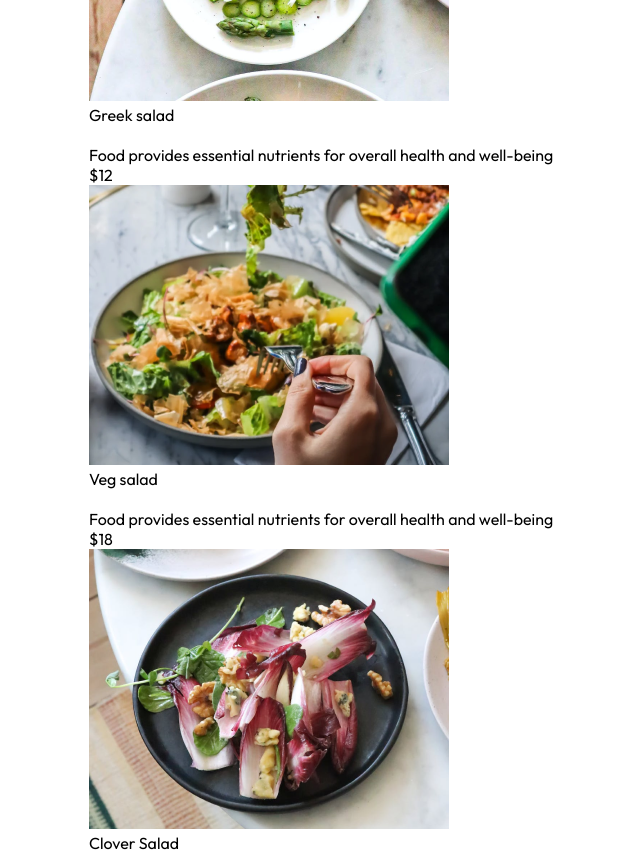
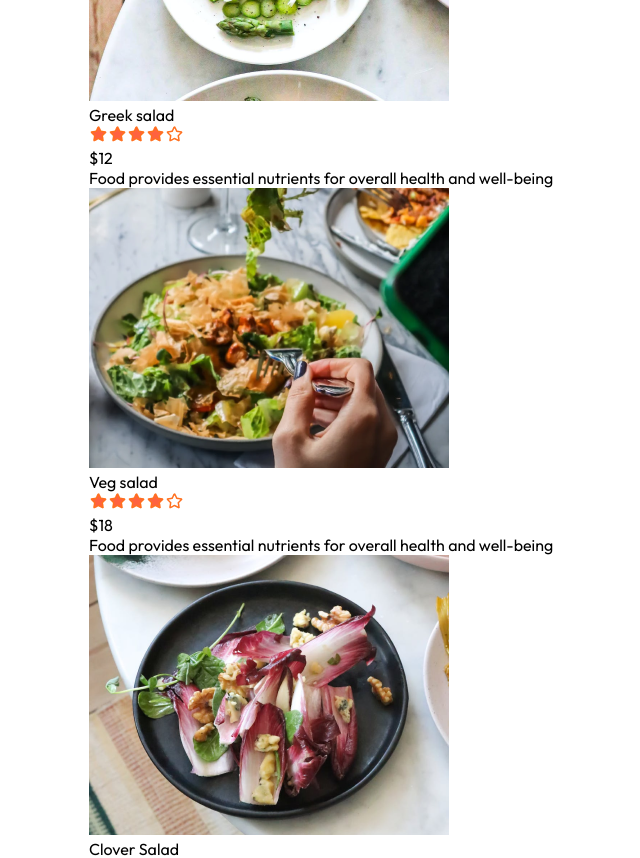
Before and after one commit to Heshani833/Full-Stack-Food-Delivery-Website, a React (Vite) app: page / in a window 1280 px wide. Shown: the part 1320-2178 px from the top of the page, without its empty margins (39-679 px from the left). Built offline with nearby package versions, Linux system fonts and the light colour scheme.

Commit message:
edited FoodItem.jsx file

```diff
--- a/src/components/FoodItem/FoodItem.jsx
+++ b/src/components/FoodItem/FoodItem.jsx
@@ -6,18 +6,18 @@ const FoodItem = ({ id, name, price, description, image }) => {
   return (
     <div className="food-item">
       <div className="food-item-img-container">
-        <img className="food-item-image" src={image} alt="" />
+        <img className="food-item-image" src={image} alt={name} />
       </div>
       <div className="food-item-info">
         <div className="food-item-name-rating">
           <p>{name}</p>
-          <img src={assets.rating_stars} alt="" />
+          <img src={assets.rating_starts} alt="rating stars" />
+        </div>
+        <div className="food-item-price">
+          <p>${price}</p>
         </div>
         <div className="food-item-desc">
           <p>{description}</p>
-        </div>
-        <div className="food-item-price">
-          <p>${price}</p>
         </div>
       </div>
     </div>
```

-*-

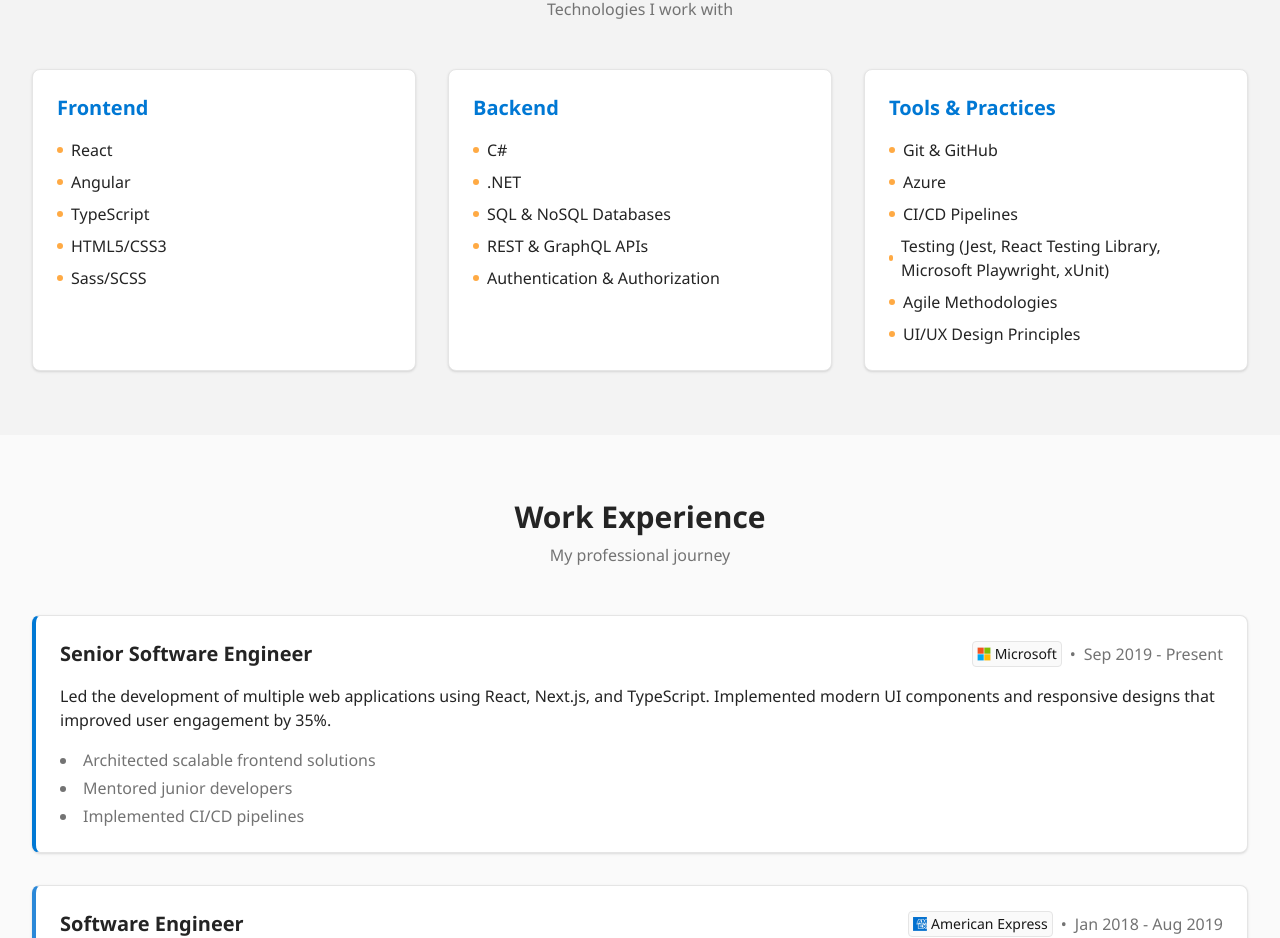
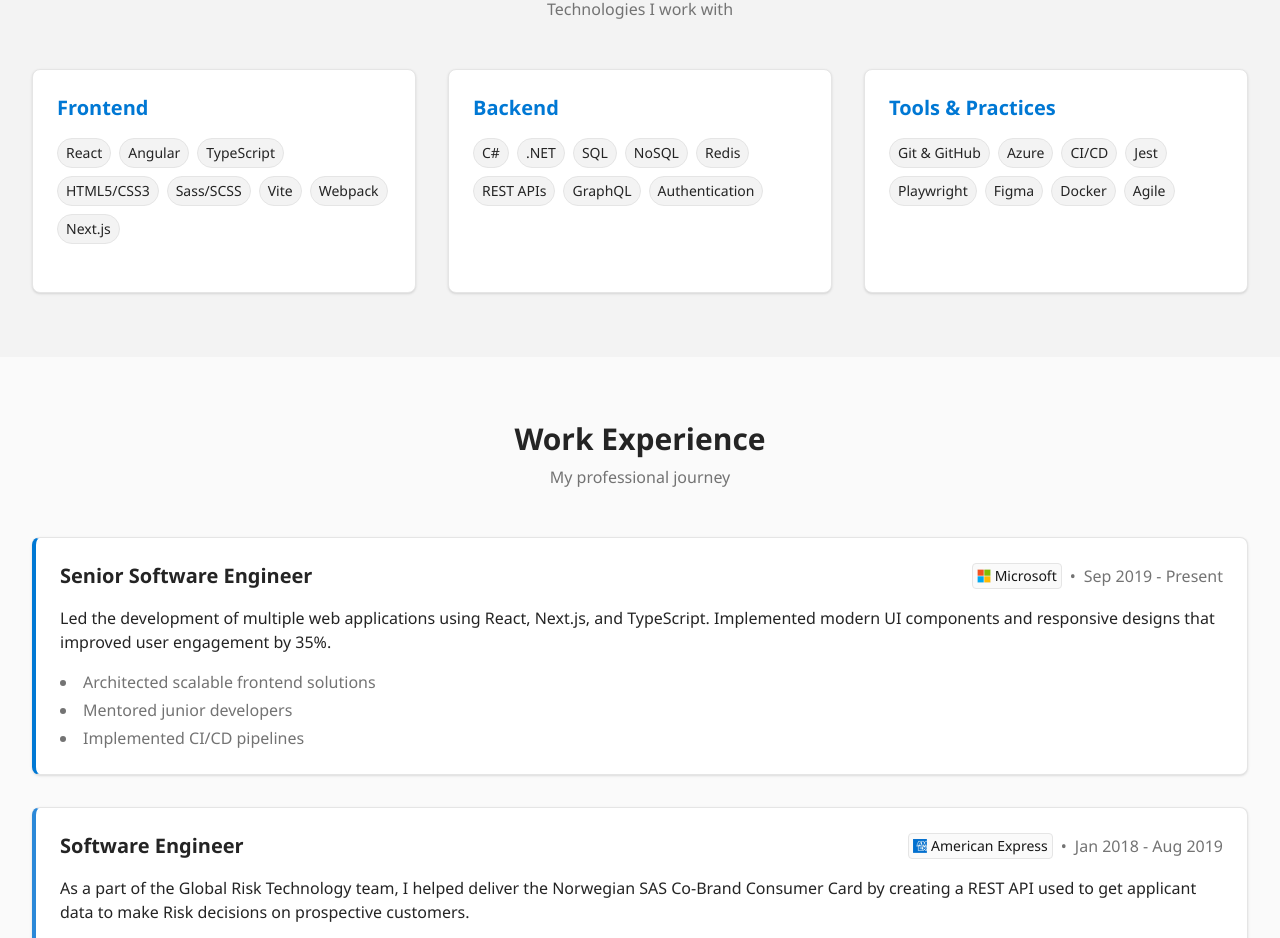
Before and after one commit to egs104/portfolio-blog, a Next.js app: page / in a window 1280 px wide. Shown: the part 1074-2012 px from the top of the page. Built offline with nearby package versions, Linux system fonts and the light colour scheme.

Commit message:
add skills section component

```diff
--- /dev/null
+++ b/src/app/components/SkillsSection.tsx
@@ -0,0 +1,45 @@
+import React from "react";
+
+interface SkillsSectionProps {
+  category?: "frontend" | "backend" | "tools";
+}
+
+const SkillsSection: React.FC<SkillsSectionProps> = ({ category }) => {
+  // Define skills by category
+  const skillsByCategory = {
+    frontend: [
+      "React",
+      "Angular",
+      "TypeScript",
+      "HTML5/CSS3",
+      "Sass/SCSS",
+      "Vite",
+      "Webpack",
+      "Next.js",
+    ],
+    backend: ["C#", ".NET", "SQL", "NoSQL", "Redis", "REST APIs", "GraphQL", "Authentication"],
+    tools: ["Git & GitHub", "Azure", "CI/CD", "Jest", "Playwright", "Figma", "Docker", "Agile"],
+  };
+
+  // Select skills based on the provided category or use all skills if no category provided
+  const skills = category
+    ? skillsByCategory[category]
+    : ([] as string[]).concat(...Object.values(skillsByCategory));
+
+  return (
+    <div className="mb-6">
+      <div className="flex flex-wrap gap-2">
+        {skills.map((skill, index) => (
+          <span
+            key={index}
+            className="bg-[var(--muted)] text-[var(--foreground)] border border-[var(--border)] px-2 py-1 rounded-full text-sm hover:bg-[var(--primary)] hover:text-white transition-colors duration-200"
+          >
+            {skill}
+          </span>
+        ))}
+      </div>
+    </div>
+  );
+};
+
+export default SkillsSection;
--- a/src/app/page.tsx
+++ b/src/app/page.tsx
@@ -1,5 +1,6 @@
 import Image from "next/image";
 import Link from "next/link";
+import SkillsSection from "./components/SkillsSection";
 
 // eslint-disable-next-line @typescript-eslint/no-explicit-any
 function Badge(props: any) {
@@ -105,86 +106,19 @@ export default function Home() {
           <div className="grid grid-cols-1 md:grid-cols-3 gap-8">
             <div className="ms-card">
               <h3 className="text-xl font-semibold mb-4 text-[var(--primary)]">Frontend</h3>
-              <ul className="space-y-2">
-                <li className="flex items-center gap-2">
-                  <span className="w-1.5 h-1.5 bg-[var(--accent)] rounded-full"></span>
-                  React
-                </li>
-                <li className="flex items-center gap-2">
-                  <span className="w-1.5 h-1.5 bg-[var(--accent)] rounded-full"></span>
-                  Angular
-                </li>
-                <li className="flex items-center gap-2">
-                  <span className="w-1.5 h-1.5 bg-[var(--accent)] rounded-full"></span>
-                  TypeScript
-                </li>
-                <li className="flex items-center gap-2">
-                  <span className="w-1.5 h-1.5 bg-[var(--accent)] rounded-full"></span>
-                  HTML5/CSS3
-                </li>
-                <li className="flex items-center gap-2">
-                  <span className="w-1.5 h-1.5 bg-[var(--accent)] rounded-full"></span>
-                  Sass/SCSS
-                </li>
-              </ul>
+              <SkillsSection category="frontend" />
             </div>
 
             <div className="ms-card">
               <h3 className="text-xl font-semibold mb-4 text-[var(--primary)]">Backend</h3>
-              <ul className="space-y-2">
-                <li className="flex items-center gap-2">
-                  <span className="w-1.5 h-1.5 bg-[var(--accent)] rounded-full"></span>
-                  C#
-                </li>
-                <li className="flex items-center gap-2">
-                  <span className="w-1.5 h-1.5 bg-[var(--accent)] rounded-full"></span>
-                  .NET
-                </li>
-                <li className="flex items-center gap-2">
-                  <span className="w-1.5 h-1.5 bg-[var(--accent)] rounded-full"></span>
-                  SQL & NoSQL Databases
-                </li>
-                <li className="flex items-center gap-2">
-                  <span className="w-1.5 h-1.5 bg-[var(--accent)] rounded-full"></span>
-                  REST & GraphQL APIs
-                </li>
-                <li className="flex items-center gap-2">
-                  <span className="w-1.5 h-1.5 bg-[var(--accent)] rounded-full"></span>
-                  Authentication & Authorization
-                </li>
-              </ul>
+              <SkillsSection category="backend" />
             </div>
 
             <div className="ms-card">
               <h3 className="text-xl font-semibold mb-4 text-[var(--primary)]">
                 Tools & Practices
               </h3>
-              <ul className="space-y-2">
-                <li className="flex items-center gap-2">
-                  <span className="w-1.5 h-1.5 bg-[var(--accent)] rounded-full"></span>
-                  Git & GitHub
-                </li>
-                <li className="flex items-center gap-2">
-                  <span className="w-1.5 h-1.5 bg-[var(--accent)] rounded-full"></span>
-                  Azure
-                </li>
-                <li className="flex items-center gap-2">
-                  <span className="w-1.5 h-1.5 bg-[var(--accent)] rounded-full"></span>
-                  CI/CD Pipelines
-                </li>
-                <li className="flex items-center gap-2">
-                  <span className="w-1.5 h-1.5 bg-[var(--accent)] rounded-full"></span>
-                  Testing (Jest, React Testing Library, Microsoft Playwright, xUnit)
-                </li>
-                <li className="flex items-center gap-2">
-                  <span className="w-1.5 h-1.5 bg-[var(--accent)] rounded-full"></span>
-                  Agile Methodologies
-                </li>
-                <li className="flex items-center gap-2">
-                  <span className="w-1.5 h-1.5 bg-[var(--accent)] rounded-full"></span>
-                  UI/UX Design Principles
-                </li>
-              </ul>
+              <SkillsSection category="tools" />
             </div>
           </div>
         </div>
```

-*-

Throughout the material above, find each line with "components" and return it.

Written reply
--- a/src/components/FoodItem/FoodItem.jsx
+++ b/src/components/FoodItem/FoodItem.jsx
+++ b/src/app/components/SkillsSection.tsx
+import SkillsSection from "./components/SkillsSection";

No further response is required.